There are huge lists of book reviewers to be found on the web. A great place to start is the Indie Book Reviewer, a place where you can find hundreds of eager readers who want to take your novel and blog about it. As you go through the listings you’ll discover that many people are simply swamped with books and cannot take on more reads, resulting in your pool of possible reviewers shrinking considerably. This can cause you to simply contact everyone that is open to taking on books. However, this may not work to your advantage; a fact that I found out this morning.

There are always going to be people who don’t like your books. Fair enough. I don’t like every book that I read either. However, it is important to try and choose reviewers who have a great looking blog, lots of followers and who are actually interested in the genre AND style that you’ve written in.

This morning I had a three star review from a reader who mentioned that Inside Evil’s pacing wasn’t very good and that there wasn’t enough back story in the book. Looking into her history, I saw that she marked similarly for all books which didn’t give back story or lots of superfluous information. She also mentioned that it took her longer than normal to read the book because she just couldn’t get into it. In my rush to find reviews, I’d simply just found a name, an email and sent the book out. Of course, EVERY reader is entitled to their opinion and I’m grateful for the honest review, but if I’d done my research, I would have discovered that perhaps this reader wasn’t the best candidate for my work.

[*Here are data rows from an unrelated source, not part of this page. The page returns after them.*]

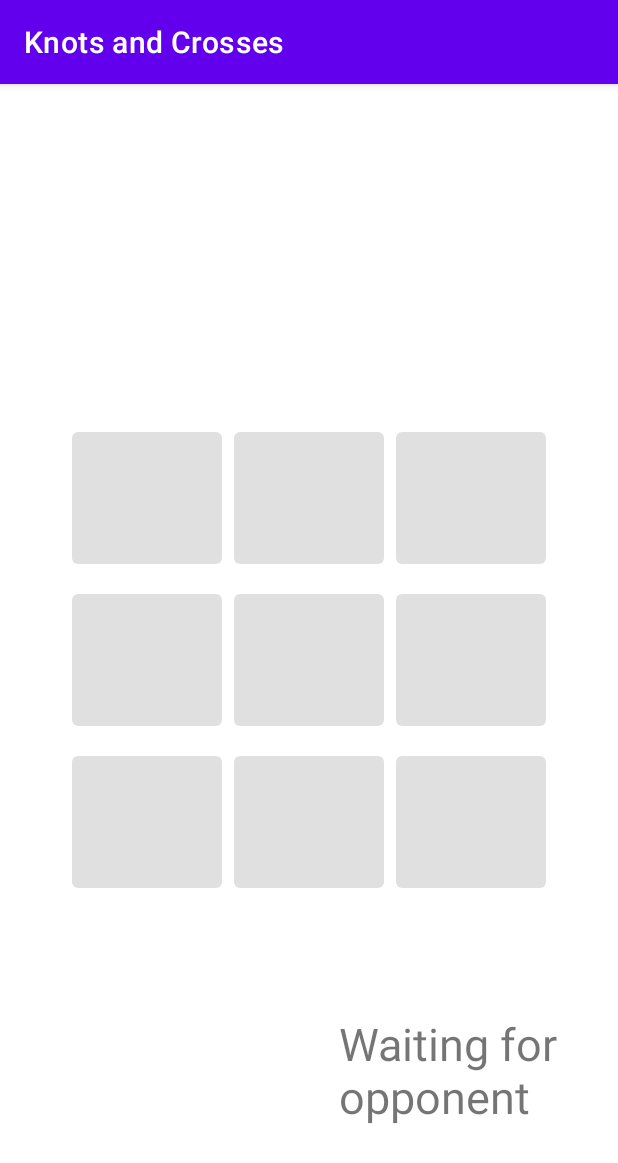
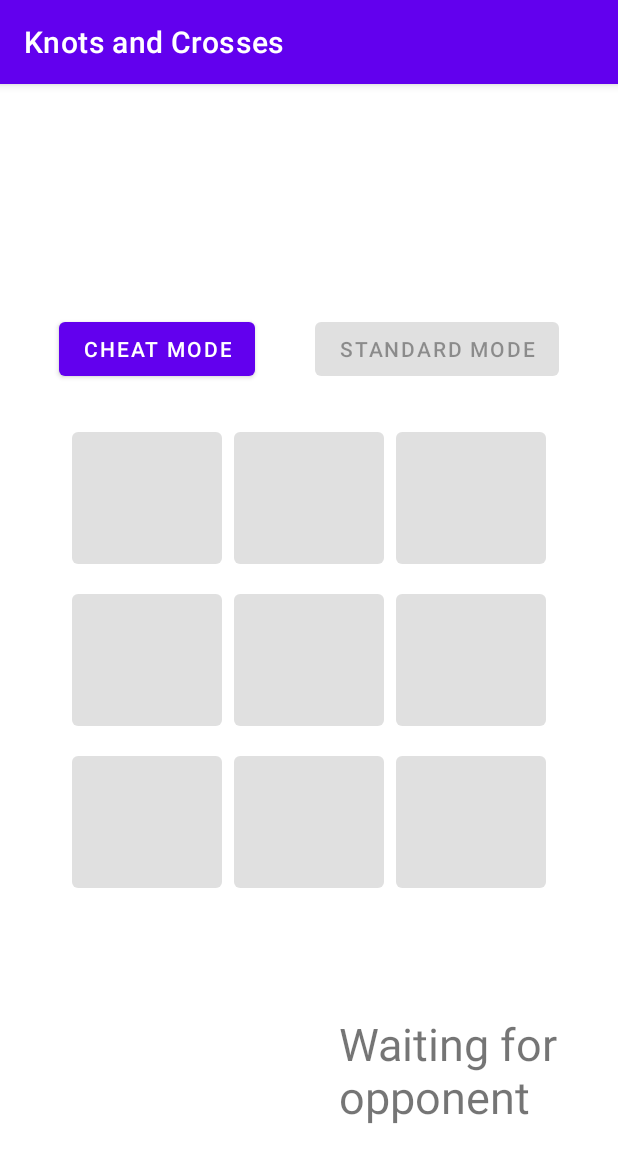
Before and after one commit to Bjarte-I/Knots-and-Crosses, an Android app: the GameActivity screen opened directly, with no data from a screen before it, on a phone screen of 412 x 824 dp. Shown: the top 1163 px of the screen. Run offline under Robolectric (Android 15) with nearby library versions, the phone set to English and light mode, and no system bars; our stand-ins replace Volley; 1 statement that could not run was skipped.

Commit message:
A cheat mode is now implemented. This means you can pick to places to add a mark instead of just one.

```diff
--- a/app/src/main/java/com/example/knotsandcrosses/GameManager.kt
+++ b/app/src/main/java/com/example/knotsandcrosses/GameManager.kt
@@ -19,6 +19,8 @@ object GameManager {
     var waiting = true
     var isPlayerOne = true
     var result = "Not decided yet"
+    var cheatMode = false
+    var firstMark = true
     private var gotBothPlayersEarlier = false
 
     val StartingGameState:GameState = mutableListOf(mutableListOf("0", "0", "0"), mutableListOf("0", "0", "0"), mutableListOf("0", "0", "0"))
@@ -38,6 +40,7 @@ object GameManager {
                 isPlayerOne = true
                 gotBothPlayersEarlier = false
                 result = "Not decided yet"
+                cheatMode = false
 
                 val intent = Intent(App.context, GameActivity::class.java).apply {
                     addFlags(Intent.FLAG_ACTIVITY_NEW_TASK)
@@ -60,6 +63,7 @@ object GameManager {
                 this@GameManager.gameId = game?.gameId
                 state = game?.state
                 result = "Not decided yet"
+                cheatMode = false
 
                 val intent = Intent(App.context, GameActivity::class.java).apply {
                     addFlags(Intent.FLAG_ACTIVITY_NEW_TASK)
--- a/app/src/main/res/layout/activity_game.xml
+++ b/app/src/main/res/layout/activity_game.xml
@@ -15,6 +15,28 @@
         app:layout_constraintStart_toStartOf="parent"
         app:layout_constraintEnd_toEndOf="parent"
         app:layout_constraintTop_toTopOf="parent"
+        app:layout_constraintBottom_toTopOf="@id/ll_game_tiles"
+        />
+
+    <Button
+        android:id="@+id/button_cheatMode"
+        android:layout_width="wrap_content"
+        android:layout_height="wrap_content"
+        android:text="@string/cheat_mode"
+        app:layout_constraintTop_toBottomOf="@id/tv_gameId"
+        app:layout_constraintStart_toStartOf="@id/button_standardMode"
+        app:layout_constraintEnd_toStartOf="parent"
+        app:layout_constraintBottom_toTopOf="@id/ll_game_tiles"
+        />
+
+    <Button
+        android:id="@+id/button_standardMode"
+        android:layout_width="wrap_content"
+        android:layout_height="wrap_content"
+        android:text="@string/standard_mode"
+        app:layout_constraintTop_toBottomOf="@id/tv_gameId"
+        app:layout_constraintStart_toEndOf="@+id/button_cheatMode"
+        app:layout_constraintEnd_toEndOf="parent"
         app:layout_constraintBottom_toTopOf="@id/ll_game_tiles"
         />
 
--- a/app/src/main/res/values/strings.xml
+++ b/app/src/main/res/values/strings.xml
@@ -21,4 +21,6 @@
     <string name="latest_game_id">Latest game id</string>
     <string name="game_id">Game id</string>
     <string name="opponent">Waiting for opponent</string>
+    <string name="cheat_mode">Cheat mode</string>
+    <string name="standard_mode">Standard mode</string>
 </resources>
```
Also changed, not shown: app/src/main/java/com/example/knotsandcrosses/GameActivity.kt (+29 -1 lines).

You can then compare this to the wonderful four star rating that I also received today from The Book Barbies. Whilst the pacing was slow for the reviewer mentioned above, the reader at The Book Barbies couldn’t put it down. She was devastated by the cliffhanger and is ‘dying in anticipation for the next book’. She even had a dream about the book after she’d finished.

You can never tell if someone’s going to love or hate your work, and it’s important to not become too bogged down by the details. After all, Twilight has 715 ONE star reviews on Amazon, The Hunger Games has 501, and even Harry Potter and the Philosopher’s Stone has 88. However, when you’re searching for book reviewers, it can be worthwhile to take some time and establish a reader’s back history of reviewing and the genre and style’s that they love. It could make or break your resulting write-up.

The Difficulty of a title

As you may have discovered in my previous post, I’m setting about finishing a science fiction novel that’s been cluttering my computer files for far too long. I started reading it today and really enjoyed it – ok, I’m very biased – but I very quickly got back into the characters and story. I do have one problem, however, in that the new work has no name.

A title is pretty darn important. Inside Evil was always there from the beginning and worked so well as it can be interpreted on various different levels for the book, from the ancient evil lurking in the woods, to the inner conflict that many of the characters have throughout the story. Likewise, The Tower of Souls came to me as I was writing and I now can’t think of any better title for the second in the series. However, the latest work just isn’t coming along.

Self publishing means that I can flit in and out of published works, change inaccuracies and errors when they’re highlighted, add appendices and epilogues as needed and even, as I’ve just done, change the listings to create one book into a series of books. However, a title sticks. It can be the first thing that readers see and so it’s essential to get it correct. Along with good cover art, an alluring title can persuade people to delve more into the details of a book and hopefully make them buy it.

The problem with my latest work is that I’ve already written it and nothing enthralling has come to mind. I have a working title, but it’s pretty bland and boring, and if I think that, then god only knows what readers will think. Perhaps I’ll pass it to my proofer with the title TBC, perhaps something will come to me, or to her. But, until that crucial element of self publishing is decided, cover art and the ultimate publication is going to be seriously held up!